### REQUIRED ACTION
Reproduce the listing below verbatim.
>>>>
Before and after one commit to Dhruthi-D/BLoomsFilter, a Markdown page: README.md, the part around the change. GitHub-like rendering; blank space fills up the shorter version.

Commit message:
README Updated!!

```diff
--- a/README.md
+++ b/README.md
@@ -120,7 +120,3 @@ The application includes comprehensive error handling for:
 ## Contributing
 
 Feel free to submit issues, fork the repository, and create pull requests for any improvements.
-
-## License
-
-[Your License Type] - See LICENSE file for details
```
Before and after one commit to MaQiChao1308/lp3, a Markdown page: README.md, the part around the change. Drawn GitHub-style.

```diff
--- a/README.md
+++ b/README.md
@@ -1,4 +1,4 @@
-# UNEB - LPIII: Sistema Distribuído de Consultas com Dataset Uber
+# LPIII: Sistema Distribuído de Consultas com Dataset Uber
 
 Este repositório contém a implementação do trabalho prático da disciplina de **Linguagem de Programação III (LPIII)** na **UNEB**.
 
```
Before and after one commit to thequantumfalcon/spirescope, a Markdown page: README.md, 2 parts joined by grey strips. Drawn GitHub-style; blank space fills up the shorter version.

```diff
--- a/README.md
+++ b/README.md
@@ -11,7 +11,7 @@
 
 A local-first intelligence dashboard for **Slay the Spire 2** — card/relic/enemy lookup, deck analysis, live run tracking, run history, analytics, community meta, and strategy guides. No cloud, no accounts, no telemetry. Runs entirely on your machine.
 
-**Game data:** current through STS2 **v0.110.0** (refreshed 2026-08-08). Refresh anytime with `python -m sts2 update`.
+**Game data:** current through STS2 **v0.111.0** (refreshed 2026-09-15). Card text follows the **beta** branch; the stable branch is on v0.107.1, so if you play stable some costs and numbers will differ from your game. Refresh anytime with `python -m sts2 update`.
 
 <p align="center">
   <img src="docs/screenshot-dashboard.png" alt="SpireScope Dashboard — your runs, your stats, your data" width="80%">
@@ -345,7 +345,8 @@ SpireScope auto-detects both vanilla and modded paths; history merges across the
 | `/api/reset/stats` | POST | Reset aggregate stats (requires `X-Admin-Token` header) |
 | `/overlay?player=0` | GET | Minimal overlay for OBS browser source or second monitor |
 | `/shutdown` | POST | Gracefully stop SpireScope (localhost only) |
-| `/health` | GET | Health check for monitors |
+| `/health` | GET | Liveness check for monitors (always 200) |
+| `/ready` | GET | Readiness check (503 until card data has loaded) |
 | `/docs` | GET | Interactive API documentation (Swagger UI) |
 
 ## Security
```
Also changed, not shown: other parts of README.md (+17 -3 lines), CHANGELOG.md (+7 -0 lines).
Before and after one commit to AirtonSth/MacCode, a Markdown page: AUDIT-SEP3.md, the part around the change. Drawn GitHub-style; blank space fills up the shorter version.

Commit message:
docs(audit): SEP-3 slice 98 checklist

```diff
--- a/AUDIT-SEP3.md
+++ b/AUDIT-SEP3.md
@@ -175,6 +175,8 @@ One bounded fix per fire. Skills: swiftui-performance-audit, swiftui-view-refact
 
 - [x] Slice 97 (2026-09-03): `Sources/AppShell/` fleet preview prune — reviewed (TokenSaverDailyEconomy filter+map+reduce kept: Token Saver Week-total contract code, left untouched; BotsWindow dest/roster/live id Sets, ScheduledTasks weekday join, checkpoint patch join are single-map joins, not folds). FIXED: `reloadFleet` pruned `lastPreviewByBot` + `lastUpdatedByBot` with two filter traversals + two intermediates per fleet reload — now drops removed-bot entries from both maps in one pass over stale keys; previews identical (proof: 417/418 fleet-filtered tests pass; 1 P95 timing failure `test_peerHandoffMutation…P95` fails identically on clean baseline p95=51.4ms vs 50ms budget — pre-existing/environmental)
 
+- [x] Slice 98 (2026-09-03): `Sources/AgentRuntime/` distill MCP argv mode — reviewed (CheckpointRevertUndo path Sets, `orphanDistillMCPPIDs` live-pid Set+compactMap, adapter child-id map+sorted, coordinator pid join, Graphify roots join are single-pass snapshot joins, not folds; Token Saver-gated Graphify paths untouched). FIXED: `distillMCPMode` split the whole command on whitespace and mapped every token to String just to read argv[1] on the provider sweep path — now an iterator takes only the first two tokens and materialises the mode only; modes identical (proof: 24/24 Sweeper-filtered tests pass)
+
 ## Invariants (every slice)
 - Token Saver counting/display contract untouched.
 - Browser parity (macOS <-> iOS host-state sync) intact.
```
<<<<
### ANSWER TO THIS TASK
Before and after one commit to Dhruthi-D/BLoomsFilter, a Markdown page: README.md, the part around the change. GitHub-like rendering; blank space fills up the shorter version.

Commit message:
README Updated!!

```diff
--- a/README.md
+++ b/README.md
@@ -120,7 +120,3 @@ The application includes comprehensive error handling for:
 ## Contributing
 
 Feel free to submit issues, fork the repository, and create pull requests for any improvements.
-
-## License
-
-[Your License Type] - See LICENSE file for details
```
Before and after one commit to MaQiChao1308/lp3, a Markdown page: README.md, the part around the change. Drawn GitHub-style.

```diff
--- a/README.md
+++ b/README.md
@@ -1,4 +1,4 @@
-# UNEB - LPIII: Sistema Distribuído de Consultas com Dataset Uber
+# LPIII: Sistema Distribuído de Consultas com Dataset Uber
 
 Este repositório contém a implementação do trabalho prático da disciplina de **Linguagem de Programação III (LPIII)** na **UNEB**.
 
```
Before and after one commit to thequantumfalcon/spirescope, a Markdown page: README.md, 2 parts joined by grey strips. Drawn GitHub-style; blank space fills up the shorter version.

```diff
--- a/README.md
+++ b/README.md
@@ -11,7 +11,7 @@
 
 A local-first intelligence dashboard for **Slay the Spire 2** — card/relic/enemy lookup, deck analysis, live run tracking, run history, analytics, community meta, and strategy guides. No cloud, no accounts, no telemetry. Runs entirely on your machine.
 
-**Game data:** current through STS2 **v0.110.0** (refreshed 2026-08-08). Refresh anytime with `python -m sts2 update`.
+**Game data:** current through STS2 **v0.111.0** (refreshed 2026-09-15). Card text follows the **beta** branch; the stable branch is on v0.107.1, so if you play stable some costs and numbers will differ from your game. Refresh anytime with `python -m sts2 update`.
 
 <p align="center">
   <img src="docs/screenshot-dashboard.png" alt="SpireScope Dashboard — your runs, your stats, your data" width="80%">
@@ -345,7 +345,8 @@ SpireScope auto-detects both vanilla and modded paths; history merges across the
 | `/api/reset/stats` | POST | Reset aggregate stats (requires `X-Admin-Token` header) |
 | `/overlay?player=0` | GET | Minimal overlay for OBS browser source or second monitor |
 | `/shutdown` | POST | Gracefully stop SpireScope (localhost only) |
-| `/health` | GET | Health check for monitors |
+| `/health` | GET | Liveness check for monitors (always 200) |
+| `/ready` | GET | Readiness check (503 until card data has loaded) |
 | `/docs` | GET | Interactive API documentation (Swagger UI) |
 
 ## Security
```
Also changed, not shown: other parts of README.md (+17 -3 lines), CHANGELOG.md (+7 -0 lines).
Before and after one commit to AirtonSth/MacCode, a Markdown page: AUDIT-SEP3.md, the part around the change. Drawn GitHub-style; blank space fills up the shorter version.

Commit message:
docs(audit): SEP-3 slice 98 checklist

```diff
--- a/AUDIT-SEP3.md
+++ b/AUDIT-SEP3.md
@@ -175,6 +175,8 @@ One bounded fix per fire. Skills: swiftui-performance-audit, swiftui-view-refact
 
 - [x] Slice 97 (2026-09-03): `Sources/AppShell/` fleet preview prune — reviewed (TokenSaverDailyEconomy filter+map+reduce kept: Token Saver Week-total contract code, left untouched; BotsWindow dest/roster/live id Sets, ScheduledTasks weekday join, checkpoint patch join are single-map joins, not folds). FIXED: `reloadFleet` pruned `lastPreviewByBot` + `lastUpdatedByBot` with two filter traversals + two intermediates per fleet reload — now drops removed-bot entries from both maps in one pass over stale keys; previews identical (proof: 417/418 fleet-filtered tests pass; 1 P95 timing failure `test_peerHandoffMutation…P95` fails identically on clean baseline p95=51.4ms vs 50ms budget — pre-existing/environmental)
 
+- [x] Slice 98 (2026-09-03): `Sources/AgentRuntime/` distill MCP argv mode — reviewed (CheckpointRevertUndo path Sets, `orphanDistillMCPPIDs` live-pid Set+compactMap, adapter child-id map+sorted, coordinator pid join, Graphify roots join are single-pass snapshot joins, not folds; Token Saver-gated Graphify paths untouched). FIXED: `distillMCPMode` split the whole command on whitespace and mapped every token to String just to read argv[1] on the provider sweep path — now an iterator takes only the first two tokens and materialises the mode only; modes identical (proof: 24/24 Sweeper-filtered tests pass)
+
 ## Invariants (every slice)
 - Token Saver counting/display contract untouched.
 - Browser parity (macOS <-> iOS host-state sync) intact.
```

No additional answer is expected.